Your task » For the word "components", state how many lines below contain it. Give no other text.

=== Data shown ===

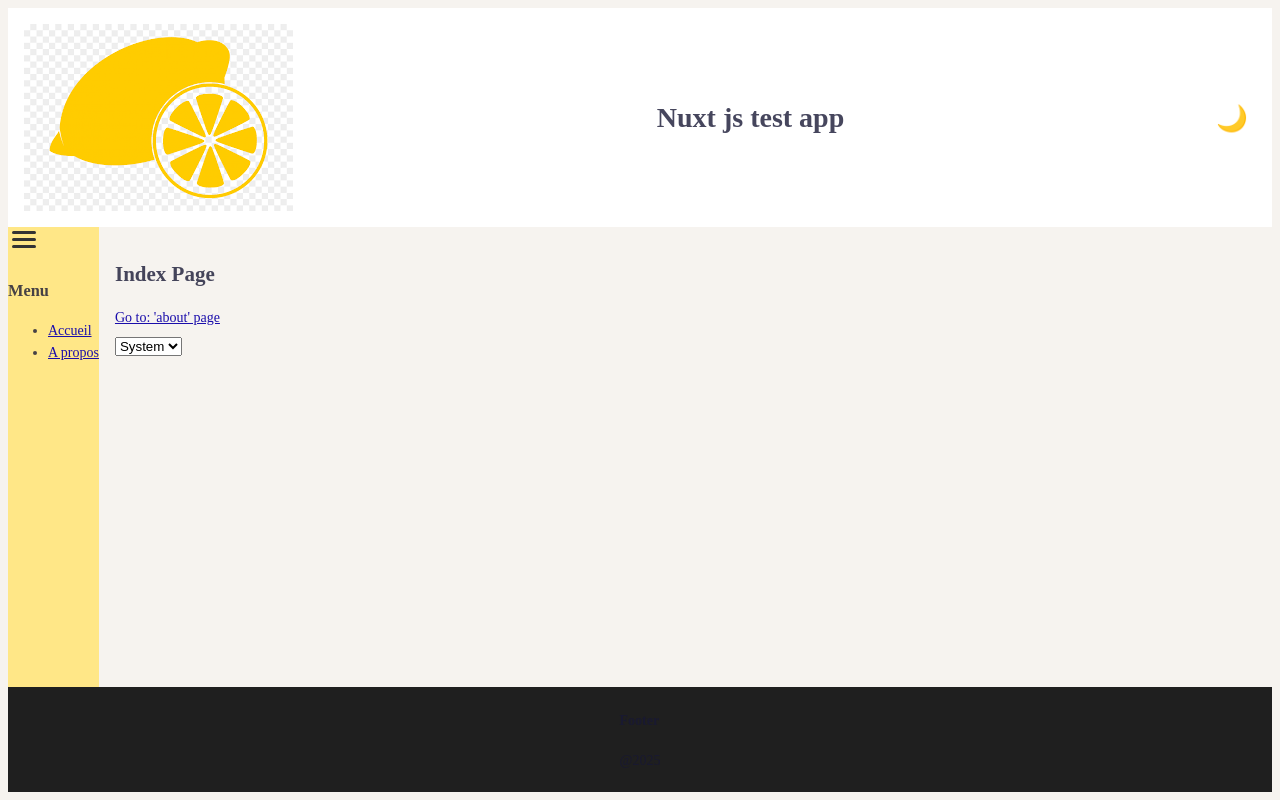
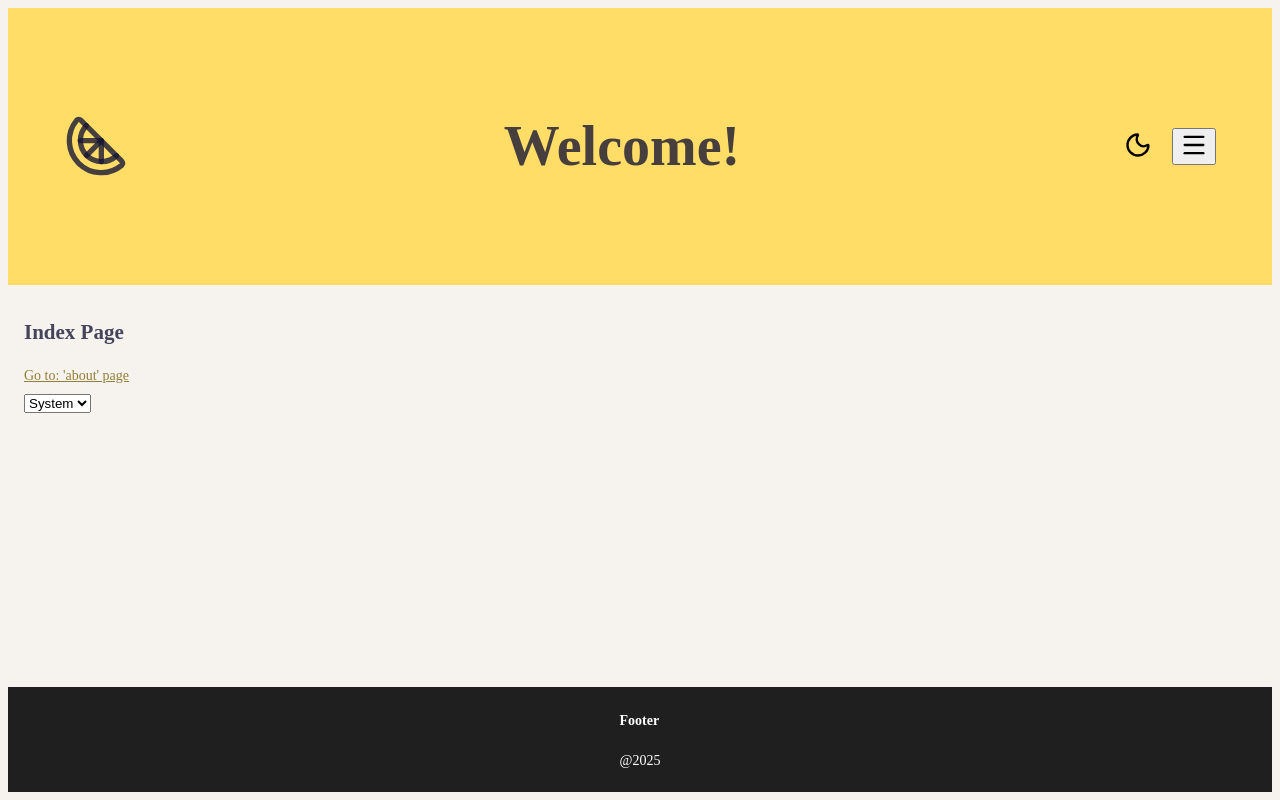
Before and after one commit to mrabourd/nuxt_test, a Nuxt app: page / in a window 1280 px wide. Built offline with nearby package versions, Linux system fonts and the light colour scheme.

Commit message:
fix: global style :sparkles:

```diff
--- a/app/assets/css/global.css
+++ b/app/assets/css/global.css
@@ -5,30 +5,29 @@ body {
   line-height: 1.6;
   background-color: #f6f3ef;
   color: rgba(24, 24, 53, 0.8);
-  --link-color: #1a0dab;
+  --link-color: #927e36;
 }
 
 /* Dark mode body */
 .dark-mode body {
-  background-color: #575757;
+  background-color: #333333;
   color: #ebf4f1;
-  --link-color: #cee7ff;
+  --link-color: #ffdd65;
 }
 
 /* Header, Footer */
 body header {
-  background-color: #ffffff;
+  background-color: #ffdd67;
   color: inherit;
 }
 body footer {
   background-color: #1f1f1f;
   color: inherit;
-  --link-color: #ffffff;
 }
 
 /* Dark mode header/footer */
 .dark-mode header {
-  background-color: #1f1f1f;
+  background-color: #7e775d;
   color: #ebf4f1;
 }
 .dark-mode footer {
@@ -36,19 +35,16 @@ body footer {
   color: #ebf4f1;
 }
 
-/* Sidebar */
-.layout > :first-child {
-  background-color: #ffe787;
-}
-/* Dark mode Sidebar */
-.dark-mode .layout > :first-child {
-  background-color: #524100;
+/* Titles */
+h2, h3, h4, h5, h6 {
+  font-family: 'Merriweather', serif;
+  line-height: 1.4;
 }
 
-/* Titles */
-h1, h2, h3, h4, h5, h6 {
+h1 {
   font-family: 'Merriweather', serif;
-  line-height: 1.4;
+  font-size: 3.5rem;
+  font-weight: bold;
 }
 
 /* Links */
--- a/app/components/AppFooter.vue
+++ b/app/components/AppFooter.vue
@@ -19,5 +19,6 @@
     justify-content: center;
     align-items: center;
     padding: 6px;
+    color: white;
 }
 </style>
--- a/app/components/AppHeader.vue
+++ b/app/components/AppHeader.vue
@@ -2,32 +2,83 @@
    <header
     class="header-container"
    >
-       <NuxtImg
-           src="/lemon.png"
-           sizes="30px sm:20px md:70px"
-           alt="Nuxt logo"
-       />
+       <Citrus class="title-icon" />
        <h1>
-           Nuxt js test app
+           Welcome!
        </h1>
 
-       <button class="theme-toggle"
-           @click="toggleTheme"
-       >
-           {{  currentTheme === 'dark' ? '☀️' : '🌙' }}
-       </button>
+       <div class="header-action">
+        <!-- Theme button -->
+           <button
+                class="theme-toggle"
+                @click="toggleTheme"
+           >
+                <Sun v-if="currentTheme === 'dark'" class="icon"/>
+                <Moon v-else class="icon" />
+           </button>
+
+           <!-- Menu button -->
+           <button
+                class="hamburger"
+                @click="toggleMenu"
+           >
+                <Menu v-if="!isMenuOpen" class="icon" />
+                <X v-else class="icon" />
+            </button>
+       </div>
+
+       <!-- Menu screen -->
+       <transition name="fade">
+            <nav
+                v-if="isMenuOpen"
+                class="menu-overlay"
+            >
+                <button class="overlay-close" @click="closeMenu">
+                    <X class="icon" />
+                </button>
+                <NuxtLink @click="closeMenu" to="/">Accueil</NuxtLink>
+                <NuxtLink @click="closeMenu" to="/About">A propos</NuxtLink>
+
+        </nav>
+       </transition>
    </header>
 
 </template>
 
 <script setup >
+import { ref, computed } from 'vue'
+import { Citrus, Sun, Moon, Menu, X } from "lucide-vue-next"
+
 const colorMode = useColorMode()
-
 const currentTheme = computed(() => colorMode.value)
 
 const toggleTheme = () => {
     colorMode.preference = colorMode.value === 'dark' ? 'light' : 'dark'
 }
+
+const isMenuOpen = ref(false)
+const toggleMenu = () => {
+    isMenuOpen.value = !isMenuOpen.value
+
+}
+const closeMenu = () => {
+    isMenuOpen.value = false
+}
+
+const handleKeydown = (e) => {
+    if (e.key === "Escape" && isMenuOpen.value) {
+        closeMenu()
+    }
+}
+
+onMounted(() => {
+    window.addEventListener("keydown", handleKeydown)
+})
+
+onBeforeUnmount(() => {
+    window.removeEventListener("keydown", handleKeydown)
+})
+
 </script>
 
 <style>
@@ -35,12 +86,70 @@ const toggleTheme = () => {
     display: flex;
     justify-content: space-between;
     align-items: center;
-    padding: 16px;
+    padding: 56px;
+    position: relative;
+    z-index: 50;
 }
 
+.header-action {
+    display: flex;
+    align-items: center;
+    gap: 12px;
+}
+
+/* icon */
+.icon {
+    width: 28px;
+    height: 28px;
+    /* stroke: currentColor; */
+}
+
+.title-icon {
+    width: 64px;
+    height: 64px;
+}
+
+/* Overlay menu */
+.menu-overlay {
+  position: fixed;
+  inset: 0;
+  background-color: rgba(31, 31, 31, 0.95);
+  display: flex;
+  flex-direction: column;
+  justify-content: center;
+  align-items: center;
+  gap: 32px;
+  font-size: 2rem;
+  z-index: 100;
+}
+
+.overlay-close {
+  position: absolute;
+  top: 20px;
+  right: 20px;
+  background: none;
+  border: none;
+  cursor: pointer;
+}
+
+.menu-overlay a {
+  color: var(--link-color);
+  text-decoration: none;
+}
+
+.fade-enter-active,
+.fade-leave-active {
+  transition: opacity 0.3s;
+}
+.fade-enter-from,
+.fade-leave-to {
+  opacity: 0;
+}
+
+/* theme */
+.menu-toggle,
 .theme-toggle {
     cursor: pointer;
-    font-size: 1.6rem;
     background: none;
     border: none;
     padding: 4px 8px;
--- a/app/components/AppSidebar.vue
+++ /dev/null
@@ -1,66 +0,0 @@
-<template>
-    <aside class="['sidebar', {collapsed}]" >
-        <button
-            class="toggle-btn"
-            @click="collapsed = !collapsed"
-        >
-            <span class="bar"></span>
-            <span class="bar"></span>
-            <span class="bar"></span>
-        </button>
-
-        <div
-            v-if="!collapsed"
-            class="content"
-        >
-            <h3>Menu</h3>
-            <ul>
-                <li> <NuxtLink to="/">Accueil</NuxtLink></li>
-                <li> <NuxtLink to="/about">A propos</NuxtLink> </li>
-            </ul>
-        </div>
-
-    </aside>
-</template>
-
-<script setup>
-import { ref } from 'vue'
-
-const collapsed = ref(false)
-
-</script>
-
-<style>
-.sidebar {
-  width: 220px;
-  padding: 16px;
-  transition: width 0.3s ease;
-}
-
-.sidebar.collapsed {
-  width: 60px;
-  padding: 8px;
-}
-
-.toggle-btn {
-    background: none;
-    border: none;
-    cursor: pointer;
-    margin-bottom: 12px;
-    display: flex;
-    flex-direction: column;
-    gap: 4px;
-    padding: 4px;
-}
-
-.bar {
-  width: 24px;
-  height: 3px;
-  background-color: #333;
-  border-radius: 2px;
-}
-
-.content {
-  overflow: hidden;
-}
-</style>
--- a/app/layouts/default.vue
+++ b/app/layouts/default.vue
@@ -8,9 +8,6 @@
       </div>
 
         <div class="layout">
-
-          <AppSidebar />
-
 
           <main class="p-4">
             <slot />
@@ -26,10 +23,9 @@
 <script>
 import AppHeader from '~/components/AppHeader.vue'
 import AppFooter from '~/components/AppFooter.vue'
-import AppSidebar from '~/components/AppSidebar.vue'
 
 export default {
-  components: { AppHeader, AppFooter, AppSidebar }
+  components: { AppHeader, AppFooter }
 }
 </script>
 
--- a/package.json
+++ b/package.json
@@ -13,6 +13,7 @@
     "@nuxt/fonts": "^0.11.4",
     "@nuxt/image": "^1.11.0",
     "@nuxtjs/color-mode": "^3.5.2",
+    "lucide-vue-next": "^0.544.0",
     "nuxt": "^4.1.2",
     "vue": "^3.5.21",
     "vue-router": "^4.5.1"
```
Also changed, not shown: 2 other files (tests, documents, lock files or other folders).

===

Output below » 10